Big Government Chaffetz

I saw this yesterday, and I thought "Hmm..... either I was wrong thinking of Jason Chaffetz as a small-government type, or he's a typical Utah Republican: Talks the talk, skips the walk."

But, I didn't have time to look it up. So, I defer to Curtis:

On Chaffetz’s campaign site, one of his big four issues is limited government – stating that “This principal works! I agree with President Regan: “Government which governs least governs best.” He goes on to expand on this point by stating that he is a strong supporter of federalism with the emphasis being placed on the states and that he will “seek to restrict the role of the federal government.”

Ah, but Chaffetz is also the ranking Republican on the Subcommittee on Federal Workforce, Post Office, and the District of Columbia and, therefore, is able to rule on all ordinances D.C. comes up with. You see, because Washington D.C. is not technically a state, rather a federal district, the Constitution grants Congress the right to pass all laws regarding the governance of the city.
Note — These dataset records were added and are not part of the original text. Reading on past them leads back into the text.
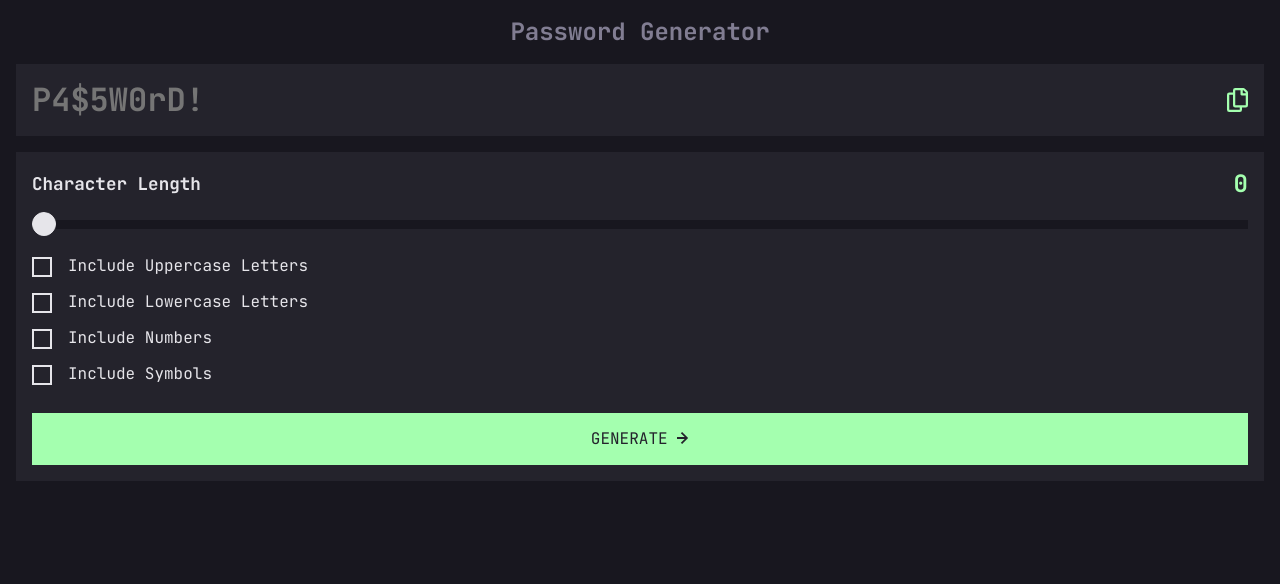
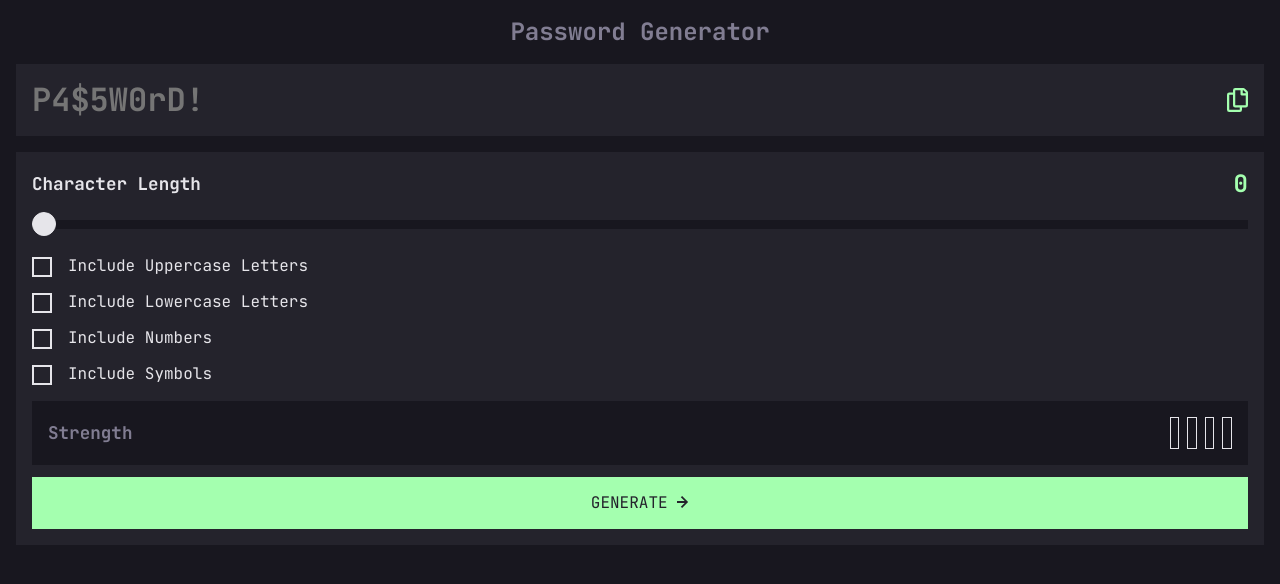
Before and after one commit to wideirp/password-generator-app, a Vue app: page / in a window 1280 px wide. Shown: the top 584 px of the page. Built offline with nearby package versions, Linux system fonts and the light colour scheme.

Commit message:
Add strength indicator

```diff
--- a/src/App.vue
+++ b/src/App.vue
@@ -2,6 +2,7 @@
 import PasswordDisplay from "./components/PasswordDisplay.vue";
 import InteractiveSlider from "./components/InteractiveSlider.vue";
 import OptionCheckbox from "./components/OptionCheckbox.vue";
+import PasswordStrength from "./components/PasswordStrength.vue";
 import IconArrow from "./components/icons/IconArrow.vue";
 import PasswordGenerator from "./PasswordGenerator";
 import { store } from "./store";
@@ -46,6 +47,7 @@ function onClick() {
         text="Include Symbols"
         v-model="store.includeSymbols"
       />
+      <PasswordStrength />
       <button class="btn" @click.prevent="onClick">
         Generate <IconArrow />
       </button>
--- a/src/components/PasswordDisplay.vue
+++ b/src/components/PasswordDisplay.vue
@@ -1,3 +1,5 @@
+<!-- TODO: make clicking anywhere in display copy password -->
+
 <script setup>
 import IconCopy from "./icons/IconCopy.vue";
 import { store } from "@/store";
--- /dev/null
+++ b/src/components/PasswordStrength.vue
@@ -0,0 +1,98 @@
+<script setup>
+import { store } from "@/store";
+</script>
+
+<template>
+  <section class="comp">
+    <span>Strength</span>
+    <div class="indicator">
+      <h4 class="strength-text">{{ store.strength }}</h4>
+      <div class="boxes">
+        <div
+          class="box"
+          :class="{
+            red: store.strength === 'too weak!',
+            orange: store.strength === 'weak',
+            yellow: store.strength === 'medium',
+            green: store.strength === 'strong',
+          }"
+        ></div>
+        <div
+          class="box"
+          :class="{
+            orange: store.strength === 'weak',
+            yellow: store.strength === 'medium',
+            green: store.strength === 'strong',
+          }"
+        ></div>
+        <div
+          class="box"
+          :class="{
+            yellow: store.strength === 'medium',
+            green: store.strength === 'strong',
+          }"
+        ></div>
+        <div
+          class="box"
+          :class="{
+            green: store.strength === 'strong',
+          }"
+        ></div>
+      </div>
+    </div>
+  </section>
+</template>
+
+<style scoped lang="scss">
+@use "@/assets/sass/variables" as *;
+
+.comp {
+  display: flex;
+  justify-content: space-between;
+  align-items: center;
+  background: $color-very-dark-grey;
+
+  span {
+    @include font-body();
+    color: $color-grey;
+  }
+
+  .indicator {
+    display: flex;
+    gap: 1rem;
+    .strength-text {
+      @include font-heading-m();
+      color: $color-almost-white;
+      text-transform: uppercase;
+      margin: 0;
+    }
+
+    .boxes {
+      display: flex;
+      gap: 0.5rem;
+      .box {
+        width: 0.6rem;
+        height: 100%;
+        min-height: 2rem;
+        border: 1px solid $color-almost-white;
+      }
+      .green {
+        background: $color-neon-green;
+        border-color: $color-neon-green;
+      }
+      .yellow {
+        background: $color-yellow;
+        border-color: $color-yellow;
+      }
+      .orange {
+        background: $color-orange;
+        border-color: $color-orange;
+      }
+      .red {
+        background: $color-red;
+        border-color: $color-red;
+      }
+    }
+  }
+}
+</style>
--- a/src/store.js
+++ b/src/store.js
@@ -7,4 +7,5 @@ export const store = reactive({
   includeLower: false,
   includeNumbers: false,
   includeSymbols: false,
+  strength: "",
 });
```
Everything from parking ordinances to the recognition of gay marriage is, technically, left in the hands of Congress.

But I ask Representative Chaffetz, how can you be a supporter of small government and feel that it is ok to intervene in the affairs of Washington D.C.? I understand that D.C. poses unique questions and can be treated differently than Utah – but does that mean that you should? Are the 590,000 of the District less entitled to local government than the 745,000 in yours – if not, do you consider District residents Americans? If so, why do you feel the need to interfere only in their lives but not the lives of residents who live in regular states?

Of course, Jason Chaffetz loves government so much, he is the only Representative to be represented by someone else.


1 comment:

arc said...

1. The US Constitution says that Congress is in control of D.C.

2. Rep. Chaffetz is doing his job. He is on the committee, and the "ranking" GOP on it.

3. Are you afraid that Congress will overturn the D.C. vote? They may or may not, but they should vote.

4. A large part of the population of D.C. belong to "black" Christian churches and are hopping made about the D.C. Council's action.

"All hell is going to break loose," warned Barry, the former D.C. mayor, after the council voted 12-to-1 Tuesday to recognize same-sex marriages performed elsewhere. "We may have a civil war. The black community is just adamant against this."

5. The residents of D.C. should say they want to be annexed into Maryland. Part of D.C. went to Virginia for similar reasons, that they didn't like they way Congress was running D.C. (Alright, that was about 160 year ago, but the point...)